Revision comparison data:
§

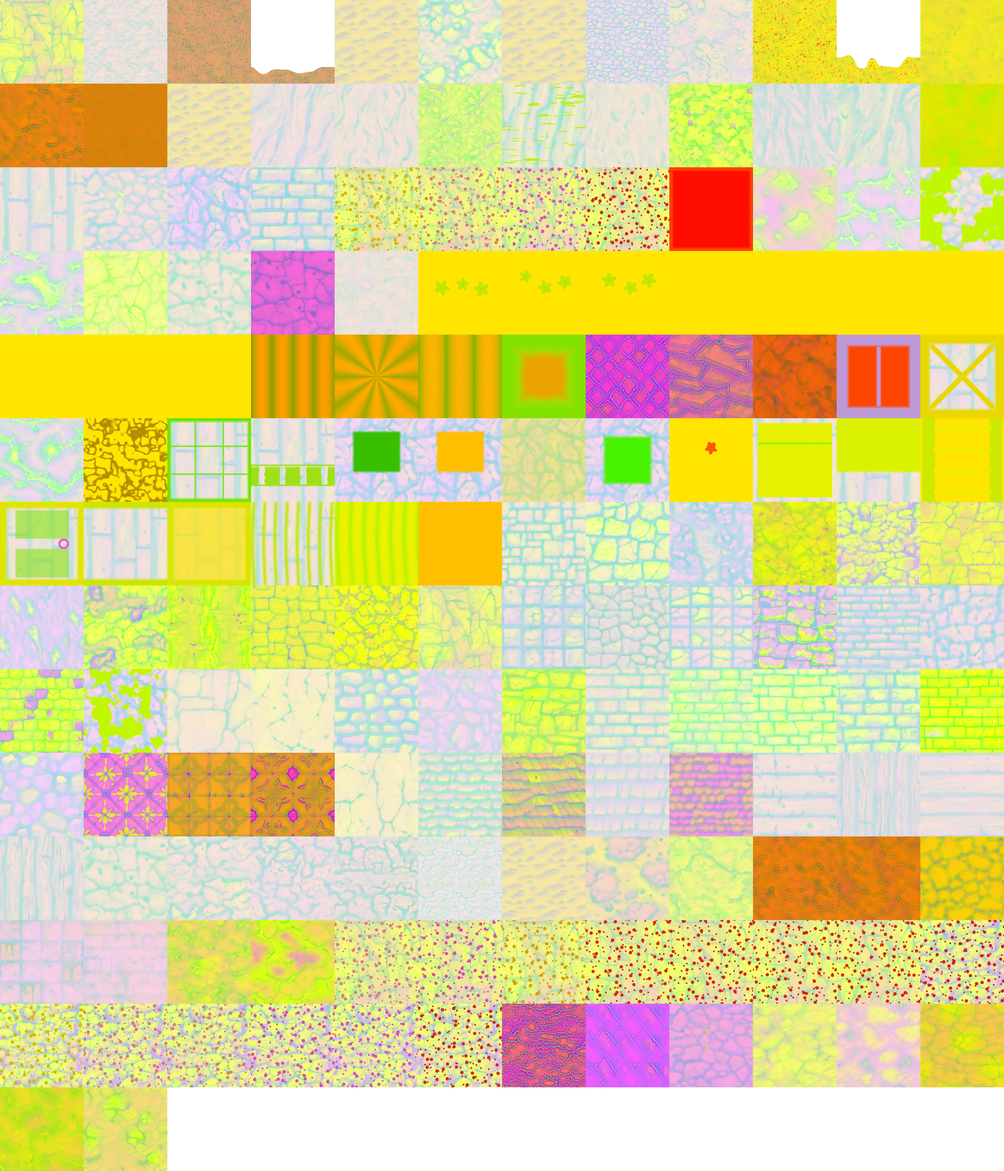
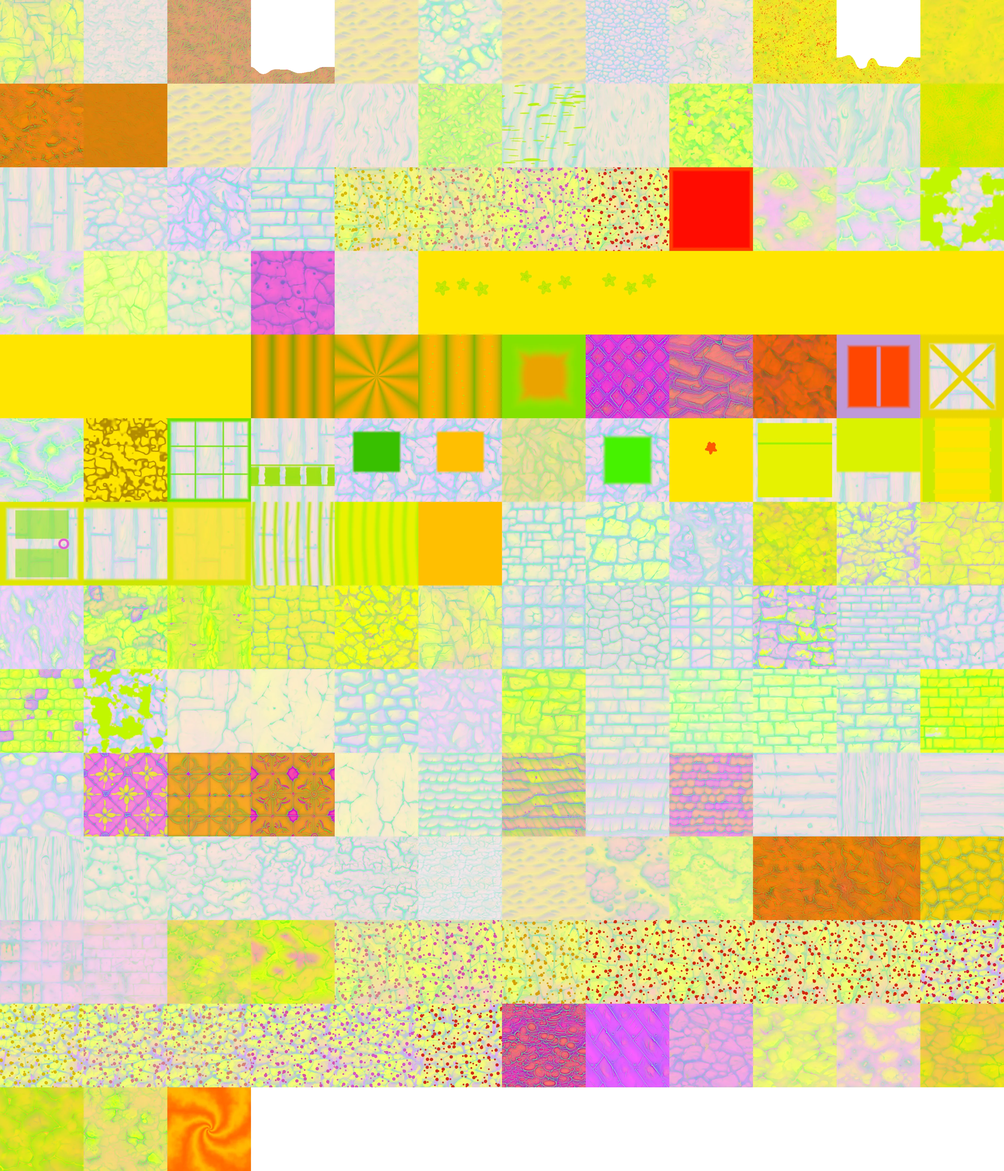
A curtain of light down every divider, seen from across the map.
The portal blocks are terrain and terrain streams: chunks load at 150 and are
freed at 190, so a divider four hundred units away is not dim, it does not
exist as geometry. No amount of emission on a tile answers "make the divider
glow visible from far", and the fog would hide it if it did.

So `render/Dividers.js` is a second object that stands in for them at range.
One draw call: a 1x1 plane, 144 instances (the 16 ring edges times the 9 wrap
copies, so the nearest copy is always in front of you and nothing is re-placed
at a seam), 288 triangles, instance matrices written once and never touched.
Its own material, so no fog; additive; and the fragment fades itself out under
170 units, which is inside the range the real blocks are kept to, so the two
never fight.

Also re-bakes the tile atlas. It was one layer short - `edgestone` had been
added to TILES without a bake, so the block at layer 158 has been sampling off
the end of the array since it landed. The portal now has its tile.

Verified in the running game, save slot 7: the divider draws as an opaque wall
of violet swirls and the crosshair names it PORTAL; walking west into it from
face 2 at x=416.1, y=43 puts you at x=414.5 on face 1, y=33, grounded and
unhurt; and the curtain reads across the map from 385 units out, above the
terrain and through the fog.

Claude-Session: https://claude.ai/code/session_01RLLAmuXJK1RFtqMSouLPDf

Changed region(s): [[0.1562, 0.9062, 0.25, 1.0]]

diff --git a/src/render/Dividers.js b/src/render/Dividers.js
@@ -1,0 +1,210 @@
+// The dividers, seen from across the map.
+//
+// The portal blocks themselves are terrain, and terrain streams: chunks load
+// within CHUNK_LOAD_DIST (150) and are freed at CHUNK_KEEP_DIST (190). A
+// divider four hundred units away is therefore not dim, it **does not exist as
+// geometry** - and the map is 1248 across, so most of the time most of the
+// eight boundaries are nothing at all. The owner's ask, "make the divider glow
+// visible from far", cannot be answered with emission on a tile for that
+// reason, however bright the tile is.
+//
+// So this is a second, much cheaper object that stands in for them at range: a
+// curtain of light along each divider run, built once from `Grid.isWall`'s own
+// rule, never streamed and never rebuilt.
+//
+// ### How it stays honest against the real blocks
+//
+// Two things would give it away. The first is drawing it on top of the portal
+// you are standing next to, which reads as z-fighting on a wall - so the
+// fragment fades itself out by distance, and is gone well inside the range the
+// real blocks start loading at. The second is the fog: the curtain's whole
+// purpose is to be seen from further than the fog reaches, so it uses its own
+// material with no fog term rather than the voxel one.
+//
+// ### Cost
+//
+// One draw call. A run is a straight line of F columns, so one quad covers it,
+// and every run is the same size - so it is a single InstancedMesh over a
+// 1x1 plane: 4 vertices and 2 triangles of geometry, 144 instances (16 ring
+// edges times the 9 wrap copies), 288 triangles drawn. The instance matrices
+// are written once at construction and never touched again, which is what pays
+// for the wrap: a copy of every run at -W, 0 and +W on both axes means the
+// nearest one is always in front of you and nothing has to be re-placed as you
+// walk over the seam.
+
+import * as THREE from 'three';
+import { W, D, F, SEALED, faceOrigin, NORTH, SOUTH, WEST } from '../world/Grid.js';
+
+/**
+ * Where the curtain is invisible, and where it is at full strength.
+ *
+ * The near end sits just under CHUNK_KEEP_DIST (190), so where the two do
+ * overlap - a twenty-unit band - the curtain is at a fifth of its strength and
+ * cannot fight the real blocks. Below 170 it is gone entirely. Known and
+ * deliberate: on the low quality tier the chunks are freed at about 122, so
+ * there is a band between that and 170 where a divider is out of sight
+ * altogether. Closing it would mean fading the curtain in over the loaded
+ * chunks instead, which is the double-draw this is written to avoid.
+ */
+export const FADE_NEAR = 170;
+export const FADE_FAR = 280;
+
+/** How many wrap copies of each run, per axis. Three: -W, 0, +W. */
+const COPIES = 3;
+
+const VERT = /* glsl */`
+  varying vec2 vUvL;
+  varying vec3 vWorldPos;
+  void main() {
+    vUvL = uv;
+    vec4 wp = instanceMatrix * vec4(position, 1.0);
+    vWorldPos = (modelMatrix * wp).xyz;
+    gl_Position = projectionMatrix * viewMatrix * modelMatrix * wp;
+  }
+`;
+
+/**
+ * The look: a violet sheet standing from the ground into the sky, brightest at
+ * its base and along a few slow vertical streaks.
+ *
+ * It is deliberately NOT a picture of the swirl. The tile's spiral is a thing
+ * you read at arm's length; at four hundred units a run of them is under a
+ * pixel per block, so any detail in here is noise. What survives at that range
+ * is colour, a vertical gradient and a soft edge, and that is all this draws.
+ */
+const FRAG = /* glsl */`
+  uniform float uTime;
+  uniform vec3 uCam;
+  uniform float uNear;
+  uniform float uFar;
+  varying vec2 vUvL;
+  varying vec3 vWorldPos;
+
+  void main() {
+    // Up the sheet. Strong from the ground, thinning out toward the top so the
+    // curtain does not end on a hard line at the top of the world. It has to
+    // reach zero and not merely go dim: additive blending makes a 0.12 floor a
+    // visible straight edge against the sky, which is the one thing that would
+    // give away that this is a quad and not a shaft of light.
+    float up = vUvL.y;
+    float body = mix(1.0, 0.0, smoothstep(0.22, 1.0, up));
+
+    // Slow vertical streaks, so the curtain moves without anything having to be
+    // rebuilt. Two frequencies drifting at different rates, which is enough to
+    // stop the eye locking onto either.
+    float s1 = sin(vUvL.x * 190.0 + uTime * 0.35);
+    float s2 = sin(vUvL.x * 61.0 - uTime * 0.21);
+    float streak = 0.72 + 0.28 * (s1 * 0.45 + s2 * 0.55);
+
+    // Distance fade. Under uNear the real portal blocks are streamed in and
+    // drawing this as well would fight them.
+    float dist = distance(vWorldPos, uCam);
+    float near = smoothstep(uNear, uFar, dist);
+    if (near <= 0.001) discard;
+
+    vec3 col = mix(vec3(0.52, 0.04, 0.98), vec3(0.92, 0.26, 1.0), up * 0.6 + 0.2);
+    gl_FragColor = vec4(col * body * streak * near * 1.15, 1.0);
+  }
+`;
+
+/**
+ * The curtains over every divider on the map.
+ *
+ * Built from the same rule `Grid.isWall` is: the outermost ring of each sealed
+ * face, four edges apiece. The two edges where two sealed faces sit back to
+ * back get a curtain each, one column apart, and that is left alone rather than
+ * de-duplicated - the world really does have two divider columns there, and
+ * they read as one slightly stronger boundary, which is true.
+ */
+export class Dividers {
+  /** @param {THREE.Scene} scene */
+  constructor(scene) {
+    this.scene = scene;
+    const geo = new THREE.PlaneGeometry(1, 1);
+    this.material = new THREE.ShaderMaterial({
+      uniforms: {
+        uTime: { value: 0 },
+        uCam: { value: new THREE.Vector3() },
+        uNear: { value: FADE_NEAR },
+        uFar: { value: FADE_FAR },
+      },
+      vertexShader: VERT,
+      fragmentShader: FRAG,
+      transparent: true,
+      blending: THREE.AdditiveBlending,
+      depthWrite: false,
+      side: THREE.DoubleSide,
+      fog: false,
+    });
+
+    const runs = dividerRuns();
+    this.mesh = new THREE.InstancedMesh(geo, this.material, runs.length * COPIES * COPIES);
+    this.mesh.frustumCulled = false;      // one object spanning the whole map
+    this.mesh.renderOrder = 6;            // after the opaque world, before the UI
+    this.mesh.matrixAutoUpdate = false;
+
+    const m = new THREE.Matrix4();
+    const q = new THREE.Quaternion();
+    const pos = new THREE.Vector3();
+    const scale = new THREE.Vector3();
+    const YAXIS = new THREE.Vector3(0, 1, 0);
+    let n = 0;
+    for (const r of runs) {
+      // A plane is born in the XY plane facing +Z. A run along map x needs no
+      // turn; one along map y is the same sheet a quarter turn about up.
+      q.setFromAxisAngle(YAXIS, r.alongX ? 0 : Math.PI / 2);
+      scale.set(F, D, 1);
+      for (let a = -1; a <= 1; a++) {
+        for (let b = -1; b <= 1; b++) {
+          pos.set(r.x + a * W, D * 0.5, r.y + b * W);
+          m.compose(pos, q, scale);
+          this.mesh.setMatrixAt(n++, m);
+        }
+      }
+    }
+    this.mesh.instanceMatrix.needsUpdate = true;
+    this.count = n;
+    scene.add(this.mesh);
+  }
+
+  /**
+   * One uniform a frame and nothing else. The camera position is needed because
+   * the fade is a distance and a ShaderMaterial has no built-in for it that
+   * survives instancing.
+   */
+  update(dt, camera) {
+    this.material.uniforms.uTime.value += dt;
+    this.material.uniforms.uCam.value.copy(camera.position);
+  }
+
+  dispose() {
+    this.scene.remove(this.mesh);
+    this.mesh.geometry.dispose();
+    this.material.dispose();
+    this.mesh.dispose();
+  }
+}
+
+/**
+ * The centre line of every divider run, in world space.
+ *
+ * Sixteen of them: the four edges of each sealed face's ring. `x` and `y` are
+ * the centre of the run on the map's axes and `alongX` says which way it lies.
+ * A ring edge is F columns long and one column thick, and a column's centre is
+ * at `+0.5`, which is why the thin axis carries the half and the long one does
+ * not - the run spans the whole tile.
+ */
+export function dividerRuns() {
+  const out = [];
+  for (const f of SEALED) {
+    const o = faceOrigin(f);
+    const midLong = F * 0.5;
+    for (let dir = 0; dir < 4; dir++) {
+      if (dir === NORTH) out.push({ x: o.x + midLong, y: o.y + 0.5, alongX: true });
+      else if (dir === SOUTH) out.push({ x: o.x + midLong, y: o.y + F - 0.5, alongX: true });
+      else if (dir === WEST) out.push({ x: o.x + 0.5, y: o.y + midLong, alongX: false });
+      else out.push({ x: o.x + F - 0.5, y: o.y + midLong, alongX: false });
+    }
+  }
+  return out;
+}

diff --git a/src/main.js b/src/main.js
@@ -14,6 +14,7 @@ import { TouchControls } from './ui/TouchControls.js';
 import { Sky, MOON_FILL } from './render/Sky.js';
 import { PostFX } from './render/PostFX.js';
 import { Particles } from './render/Particles.js';
+import { Dividers } from './render/Dividers.js';
 import { BlockModels, CAP as BLOCK_MODEL_CAP } from './render/BlockModels.js';
 import { SignText } from './render/SignText.js';
 import {
@@ -1841,6 +1842,12 @@ class Game {
     this.player.autoJump = !!this.settings.autoJump;
     this.viewModel = new ViewModel((id) => this.drops.createItemMesh(id));
     this.sky = new Sky(this.scene, this.renderer);
+    // The dividers, seen from across the map. The portal blocks are terrain and
+    // terrain streams, so a boundary four hundred units off does not exist as
+    // geometry at all; this is the curtain of light that stands in for it past
+    // the streaming range. One draw call, built once, never rebuilt. See
+    // render/Dividers.js.
+    this.dividers = new Dividers(this.scene);
     this.particles = new Particles(this.scene, this.planet);
     // `setQuality` also does this, but it only runs when the tier CHANGES, and
     // a session that never opens the settings never calls it. The particles are
@@ -5922,6 +5929,7 @@ class Game {
     else this._frozenUpdate(dt);
 
     voxelUniforms.uTime.value += dt;
+    this.dividers.update(dt, this.camera);
     // Seat every chunk on the copy of itself nearest the eye, so terrain at
     // x = 0 seen from x = 1247 is drawn one unit away rather than 1247. The map
     // wraps and the vertices do not, so without this there is a hole in the

diff --git a/src/render/TextureGen.js b/src/render/TextureGen.js
@@ -843,8 +843,8 @@ G.snow = (s) => {
  *
  * Measured over the finished 128x128 tile: rgb min 17/3/35, max 243/138/253,
  * mean 145/63/186, and luma at the 5th/50th/95th percentiles 27.2 / 85.5 /
- * 161.0. Both ends of that matter. The mean sits far above the fog-banding
- * floor `edgestone` had to worry about, and the spread from 27 to 161 is what
+ * 161.0. Both ends of that matter. The mean sits far clear of the floor a
+ * near-black tile has to worry about, where the fog bands it, and the spread from 27 to 161 is what
  * says the tile still has a shape in it rather than having flattened into one
  * bright lilac wash.
  */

§

# Instructions for the task:
Your output is the lines from the top of the entries through the line containing "Its own material, so", exactly as they stand. No pictures belong in it.

# Solved exercise:
A curtain of light down every divider, seen from across the map.
The portal blocks are terrain and terrain streams: chunks load at 150 and are
freed at 190, so a divider four hundred units away is not dim, it does not
exist as geometry. No amount of emission on a tile answers "make the divider
glow visible from far", and the fog would hide it if it did.

So `render/Dividers.js` is a second object that stands in for them at range.
One draw call: a 1x1 plane, 144 instances (the 16 ring edges times the 9 wrap
copies, so the nearest copy is always in front of you and nothing is re-placed
at a seam), 288 triangles, instance matrices written once and never touched.
Its own material, so no fog; additive; and the fragment fades itself out under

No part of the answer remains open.